you may tell her there’s a chance they will come on the afternoon priority shipment.
not a big chance
you can call back around 3
not a big chance
You call your mom and retell the story, still weeping, and together you mourn these three little lives. You try not (but can’t help) thinking about process. And then you wonder what if they’re lost and then found.
What if you still get a delivery?
At three, you call the post office and recount your tale again (keep it together!) and the poor man, so gently, so kindly, tells you no, no box today and then (keep it together!) you ask the question you’ve been holding inside for hours:
“If the box comes tomorrow, and it’s quiet, do I still have to accept it?”
He says, after the lightest pause,
We hang up quickly.
All night, I dream
(no cloudless sleep)
I ride a storm of replays, bits of conversation, what ifs, what shoulds, what will I do when/if–
In the morning, I send my daughter to school. I feed the ducks and try not to look at the little duckling pen still sitting under the brooder lamp that I haven’t yet turned off.

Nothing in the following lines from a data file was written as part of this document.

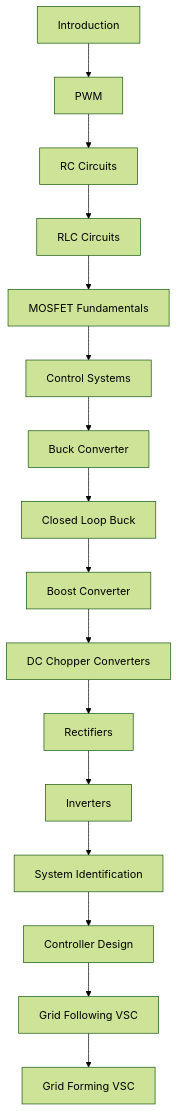
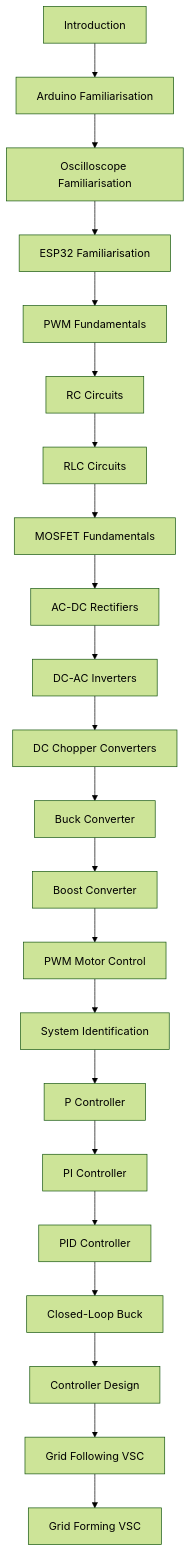
Before and after one commit to jaimetriv/power-electronics-and-control-training: the diagram in docs/index.md, drawn with Mermaid (forest theme). The commit also changed other lines of this file and 3 other files, not shown here.

````diff
--- a/docs/index.md
+++ b/docs/index.md
@@ -37,34 +52,46 @@
 ```mermaid
 flowchart TD
 
 A[Introduction]
---> B[PWM]
+--> B[Arduino Familiarisation]
 
-B --> C[RC Circuits]
+B --> C[Oscilloscope Familiarisation]
 
-C --> D[RLC Circuits]
+C --> D[ESP32 Familiarisation]
 
-D --> E[MOSFET Fundamentals]
+D --> E[PWM Fundamentals]
 
-E --> F[Control Systems]
+E --> F[RC Circuits]
 
-F --> G[Buck Converter]
+F --> G[RLC Circuits]
 
-G --> H[Closed Loop Buck]
+G --> H[MOSFET Fundamentals]
 
-H --> I[Boost Converter]
+H --> I[AC-DC Rectifiers]
 
-I --> J[DC Chopper Converters]
+I --> J[DC-AC Inverters]
 
-J --> K[Rectifiers]
+J --> K[DC Chopper Converters]
 
-K --> L[Inverters]
+K --> L[Buck Converter]
 
-L --> M[System Identification]
+L --> M[Boost Converter]
 
-M --> N[Controller Design]
+M --> N[PWM Motor Control]
 
-N --> O[Grid Following VSC]
+N --> O[System Identification]
 
-O --> P[Grid Forming VSC]
+O --> P[P Controller]
+
+P --> Q[PI Controller]
+
+Q --> R[PID Controller]
+
+R --> S[Closed-Loop Buck]
+
+S --> T[Controller Design]
+
+T --> U[Grid Following VSC]
+
+U --> V[Grid Forming VSC]
 ```
````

Around 7, the phone rings.
“Your box is here,” the man says.
I ask, because I have to,
“Can you hear them?”
The rest of the day, and for weeks after, I remember the two words I later told my mom as soon as I got there and back and cut open the box and find that decimated serving of Gro-Gel that I almost but oh my thank God did not turn down.
Note: “Ducklings are sturdy and can be shipped thousands of miles successfully if the shipper knows what he or she is doing,” Dave Holderread writes in Storey’s Guide to Raising Ducks. Holderread also affirms that in his extensive personal experience with USPS, “all the ducklings arrive safely in the vast majority of shipments.”
PS, I sent the post office staff a giant box of chocolates.
PPS, although this took place back in the spring, I just couldn’t write it up until now.
Copyright 2015, Lori Fontanes